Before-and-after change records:
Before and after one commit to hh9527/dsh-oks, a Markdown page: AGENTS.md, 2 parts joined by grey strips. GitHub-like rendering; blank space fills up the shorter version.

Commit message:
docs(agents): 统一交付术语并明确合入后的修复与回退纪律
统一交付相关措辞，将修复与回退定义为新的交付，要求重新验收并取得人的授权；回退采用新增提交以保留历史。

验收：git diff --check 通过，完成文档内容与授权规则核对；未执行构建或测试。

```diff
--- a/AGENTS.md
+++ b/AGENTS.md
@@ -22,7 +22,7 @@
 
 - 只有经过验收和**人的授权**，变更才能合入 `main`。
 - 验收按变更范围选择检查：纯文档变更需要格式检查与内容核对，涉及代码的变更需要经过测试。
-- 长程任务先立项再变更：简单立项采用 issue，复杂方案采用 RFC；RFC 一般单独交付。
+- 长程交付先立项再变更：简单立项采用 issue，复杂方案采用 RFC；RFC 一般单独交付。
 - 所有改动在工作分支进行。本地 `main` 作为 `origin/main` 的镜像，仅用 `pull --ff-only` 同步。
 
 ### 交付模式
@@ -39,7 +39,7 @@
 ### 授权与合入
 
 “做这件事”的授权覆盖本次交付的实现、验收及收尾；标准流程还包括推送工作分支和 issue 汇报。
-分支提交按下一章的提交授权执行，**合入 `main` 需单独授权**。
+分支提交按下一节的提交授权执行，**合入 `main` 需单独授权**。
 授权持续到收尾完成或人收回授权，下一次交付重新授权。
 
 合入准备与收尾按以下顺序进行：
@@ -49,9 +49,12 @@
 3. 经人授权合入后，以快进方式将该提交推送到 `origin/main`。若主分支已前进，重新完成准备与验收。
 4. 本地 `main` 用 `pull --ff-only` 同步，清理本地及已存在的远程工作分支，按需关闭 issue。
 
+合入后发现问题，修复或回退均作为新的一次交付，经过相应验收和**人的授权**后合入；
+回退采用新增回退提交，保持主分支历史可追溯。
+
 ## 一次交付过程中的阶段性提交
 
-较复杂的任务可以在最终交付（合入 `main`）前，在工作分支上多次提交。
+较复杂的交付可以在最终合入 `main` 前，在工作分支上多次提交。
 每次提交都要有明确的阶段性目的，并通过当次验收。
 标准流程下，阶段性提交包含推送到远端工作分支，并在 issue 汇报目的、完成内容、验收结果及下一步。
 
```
--
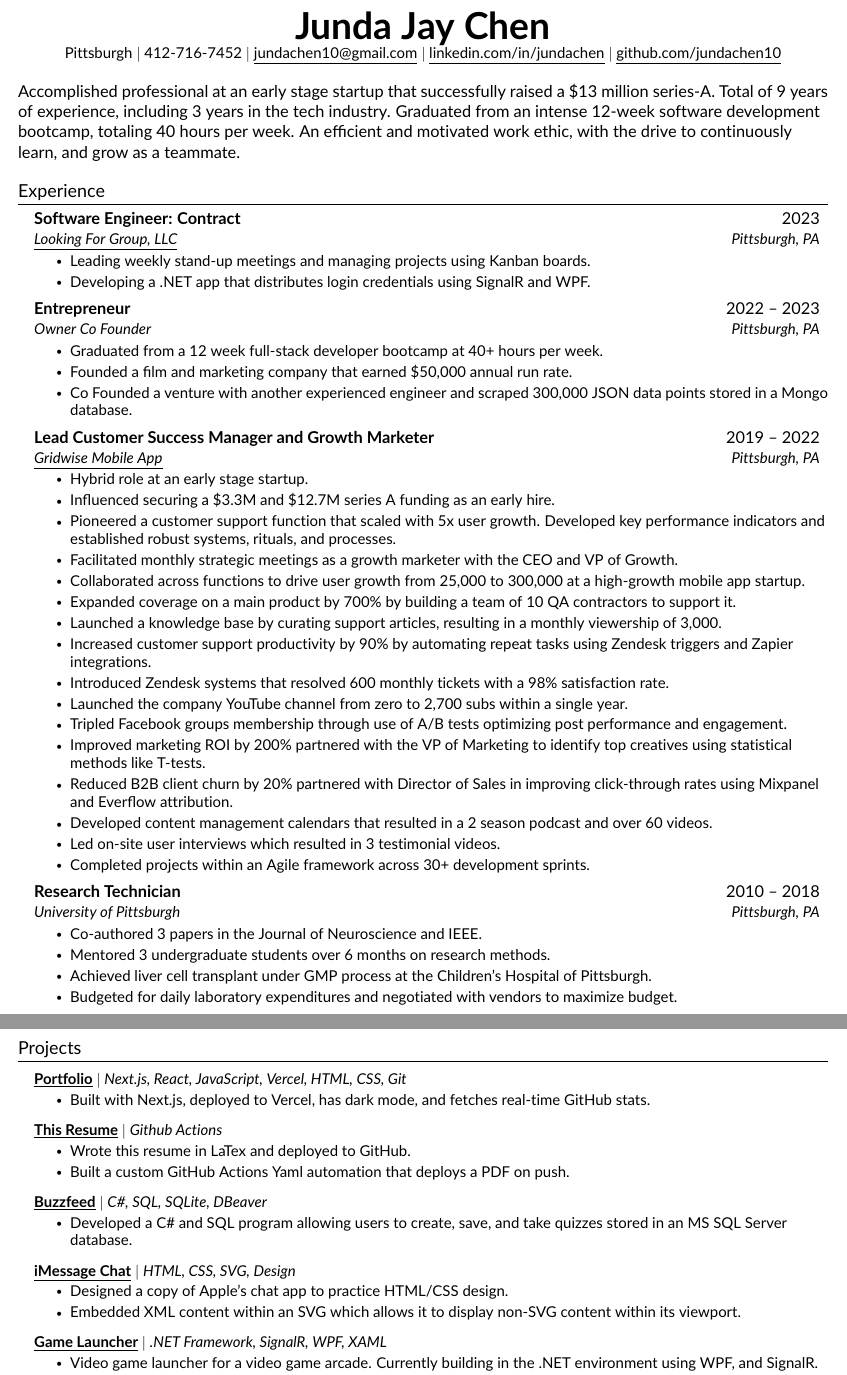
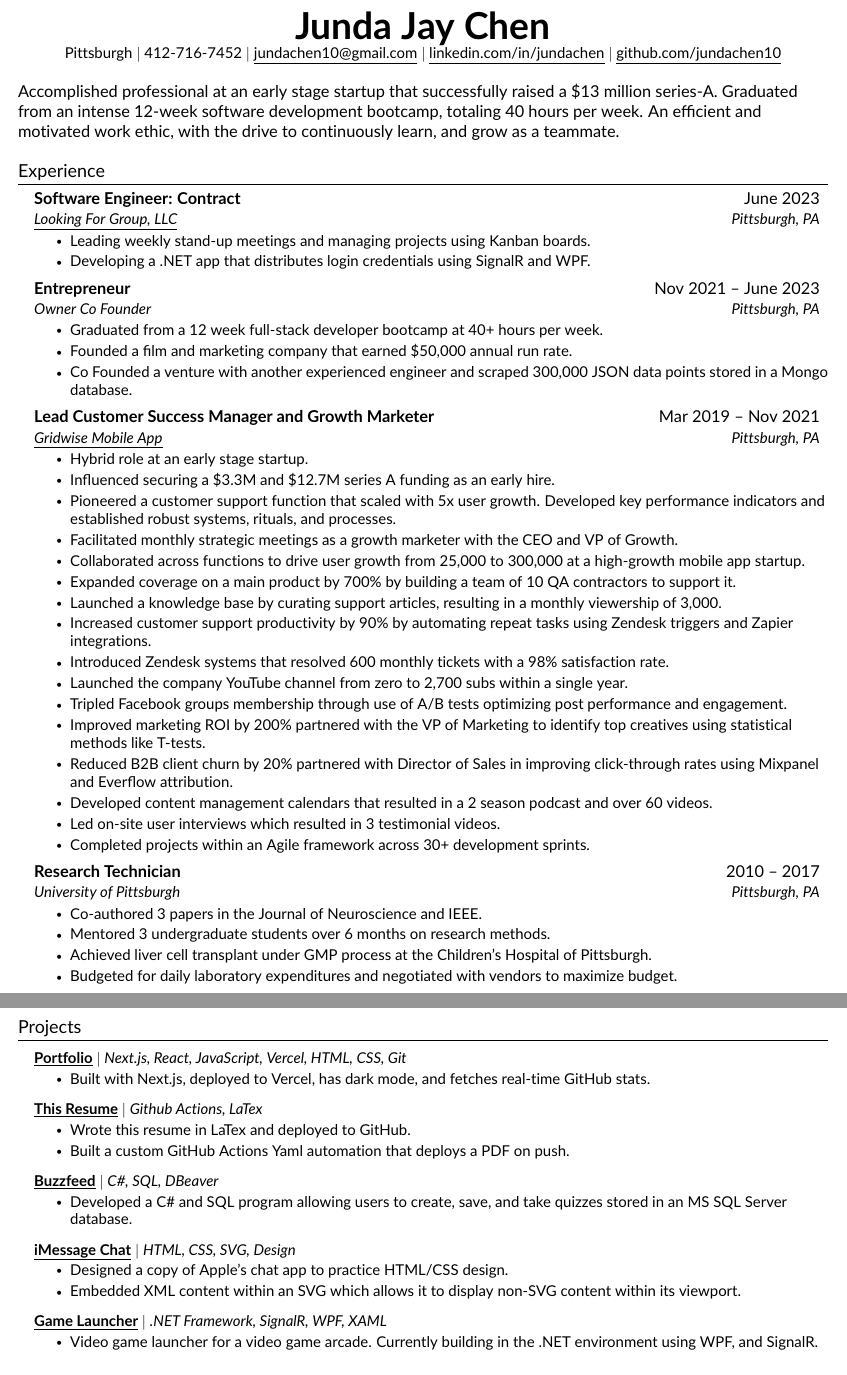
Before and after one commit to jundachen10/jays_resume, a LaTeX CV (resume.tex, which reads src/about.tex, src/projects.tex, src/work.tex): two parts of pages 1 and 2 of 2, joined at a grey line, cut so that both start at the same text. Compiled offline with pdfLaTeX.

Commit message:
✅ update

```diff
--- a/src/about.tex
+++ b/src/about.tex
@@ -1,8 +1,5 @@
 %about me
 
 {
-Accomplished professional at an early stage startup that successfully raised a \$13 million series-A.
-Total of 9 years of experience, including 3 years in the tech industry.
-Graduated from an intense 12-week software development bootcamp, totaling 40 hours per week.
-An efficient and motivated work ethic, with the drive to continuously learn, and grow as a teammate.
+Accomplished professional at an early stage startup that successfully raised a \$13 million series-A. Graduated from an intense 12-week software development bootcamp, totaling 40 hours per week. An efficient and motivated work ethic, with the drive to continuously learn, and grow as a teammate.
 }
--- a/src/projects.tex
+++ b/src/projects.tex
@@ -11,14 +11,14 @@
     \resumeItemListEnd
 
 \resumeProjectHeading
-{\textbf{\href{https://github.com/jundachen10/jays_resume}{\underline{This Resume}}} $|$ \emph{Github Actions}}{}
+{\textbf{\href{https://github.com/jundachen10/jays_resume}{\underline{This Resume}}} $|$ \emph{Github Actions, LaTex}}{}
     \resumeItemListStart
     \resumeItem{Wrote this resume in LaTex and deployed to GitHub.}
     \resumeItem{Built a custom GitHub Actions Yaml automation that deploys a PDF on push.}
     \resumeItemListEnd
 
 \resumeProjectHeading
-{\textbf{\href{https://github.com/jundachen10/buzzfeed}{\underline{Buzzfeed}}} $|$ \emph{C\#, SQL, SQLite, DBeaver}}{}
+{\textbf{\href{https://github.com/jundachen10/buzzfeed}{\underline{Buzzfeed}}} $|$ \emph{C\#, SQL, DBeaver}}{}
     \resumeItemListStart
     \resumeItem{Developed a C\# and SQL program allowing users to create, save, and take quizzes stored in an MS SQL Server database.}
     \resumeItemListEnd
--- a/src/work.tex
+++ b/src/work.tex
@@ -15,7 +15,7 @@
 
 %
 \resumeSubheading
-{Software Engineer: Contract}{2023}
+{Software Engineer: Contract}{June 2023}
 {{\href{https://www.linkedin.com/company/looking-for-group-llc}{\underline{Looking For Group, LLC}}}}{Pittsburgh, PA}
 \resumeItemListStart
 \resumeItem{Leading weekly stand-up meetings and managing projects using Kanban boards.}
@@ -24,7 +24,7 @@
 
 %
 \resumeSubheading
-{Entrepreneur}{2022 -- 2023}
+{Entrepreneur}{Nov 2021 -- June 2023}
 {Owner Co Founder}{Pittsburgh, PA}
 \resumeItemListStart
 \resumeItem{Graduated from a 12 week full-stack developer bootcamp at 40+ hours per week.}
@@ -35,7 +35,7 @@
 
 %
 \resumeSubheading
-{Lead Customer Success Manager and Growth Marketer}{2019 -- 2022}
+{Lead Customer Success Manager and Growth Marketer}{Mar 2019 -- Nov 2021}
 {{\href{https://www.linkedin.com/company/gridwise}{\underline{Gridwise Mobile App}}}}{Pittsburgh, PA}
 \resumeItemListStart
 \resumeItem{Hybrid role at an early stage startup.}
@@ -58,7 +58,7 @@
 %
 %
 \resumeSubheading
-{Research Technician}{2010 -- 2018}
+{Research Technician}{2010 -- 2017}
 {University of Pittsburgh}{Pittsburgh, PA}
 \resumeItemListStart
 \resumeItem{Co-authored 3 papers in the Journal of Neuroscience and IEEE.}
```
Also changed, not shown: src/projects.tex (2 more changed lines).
...
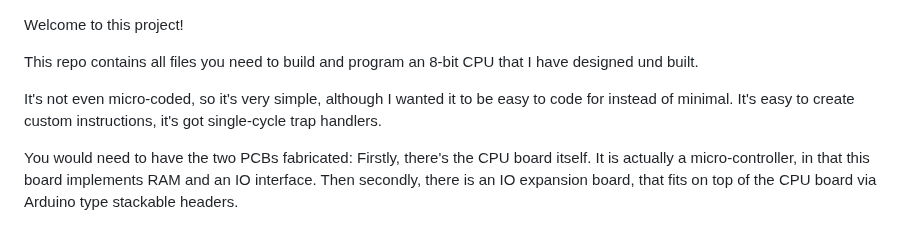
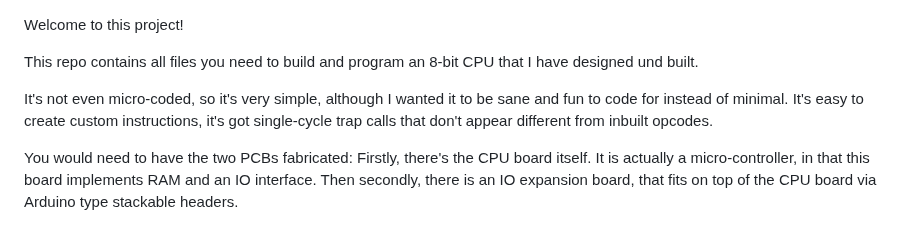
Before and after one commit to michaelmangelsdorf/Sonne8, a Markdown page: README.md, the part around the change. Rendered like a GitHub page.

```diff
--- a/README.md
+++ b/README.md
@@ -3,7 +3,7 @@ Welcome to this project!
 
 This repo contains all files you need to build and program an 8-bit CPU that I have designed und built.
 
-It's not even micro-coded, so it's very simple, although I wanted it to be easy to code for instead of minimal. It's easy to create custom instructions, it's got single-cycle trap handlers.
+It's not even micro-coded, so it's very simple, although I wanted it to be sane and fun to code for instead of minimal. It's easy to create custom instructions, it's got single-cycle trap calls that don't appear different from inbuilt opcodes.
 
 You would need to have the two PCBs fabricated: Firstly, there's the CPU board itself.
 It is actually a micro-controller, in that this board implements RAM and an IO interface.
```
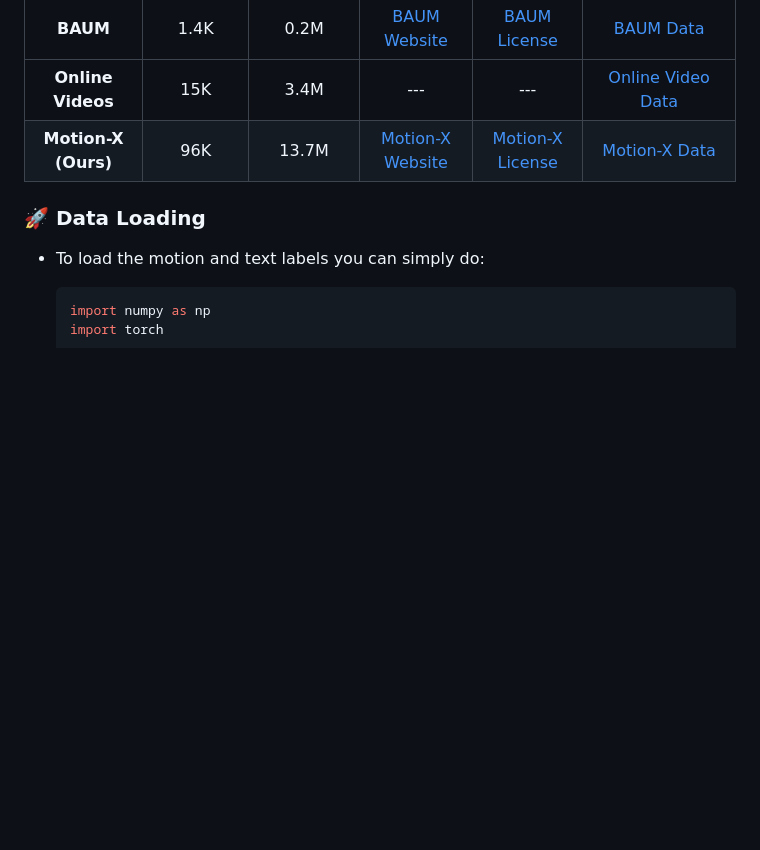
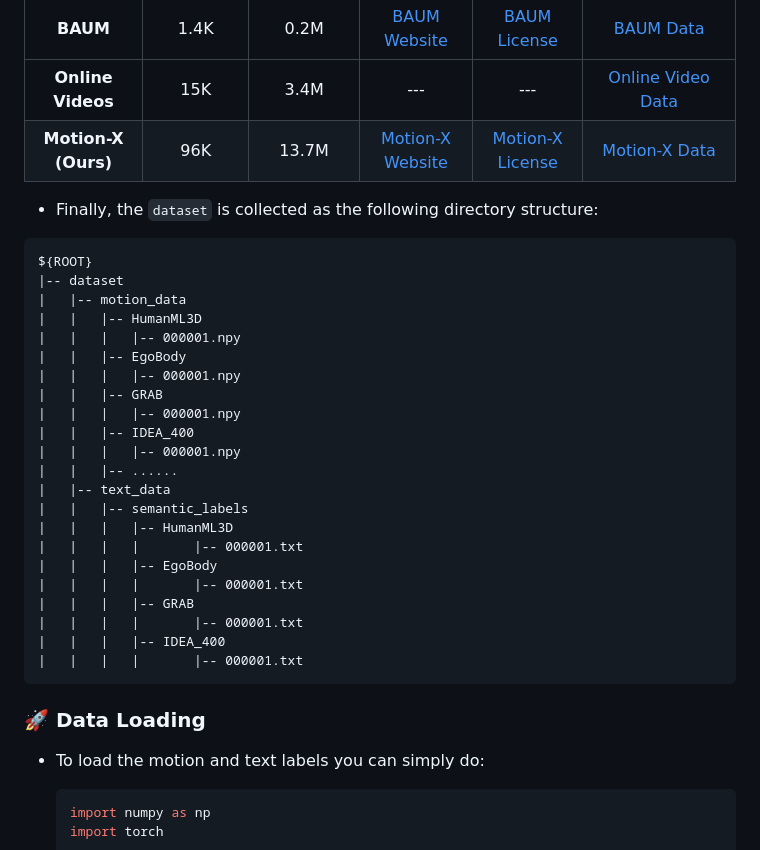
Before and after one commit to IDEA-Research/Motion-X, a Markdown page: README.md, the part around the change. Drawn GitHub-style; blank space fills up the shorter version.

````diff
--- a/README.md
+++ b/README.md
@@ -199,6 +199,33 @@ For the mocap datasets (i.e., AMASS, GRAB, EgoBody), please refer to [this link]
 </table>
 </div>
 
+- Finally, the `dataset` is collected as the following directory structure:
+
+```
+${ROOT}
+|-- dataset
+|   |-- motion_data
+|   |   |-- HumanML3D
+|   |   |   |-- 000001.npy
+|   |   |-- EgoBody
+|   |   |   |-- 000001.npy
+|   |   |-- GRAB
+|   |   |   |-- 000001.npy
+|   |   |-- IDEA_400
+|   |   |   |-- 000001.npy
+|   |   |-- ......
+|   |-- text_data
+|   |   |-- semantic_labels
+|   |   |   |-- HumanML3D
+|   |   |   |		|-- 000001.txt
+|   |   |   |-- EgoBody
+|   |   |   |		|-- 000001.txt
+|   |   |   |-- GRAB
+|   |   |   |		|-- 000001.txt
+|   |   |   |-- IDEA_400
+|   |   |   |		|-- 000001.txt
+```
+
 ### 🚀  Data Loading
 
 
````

Exercise prompt
Go through the entries above, and wherever a line holds the word "origin", copy that line.

Result of this exercise
 - 所有改动在工作分支进行。本地 `main` 作为 `origin/main` 的镜像，仅用 `pull --ff-only` 同步。
 3. 经人授权合入后，以快进方式将该提交推送到 `origin/main`。若主分支已前进，重新完成准备与验收。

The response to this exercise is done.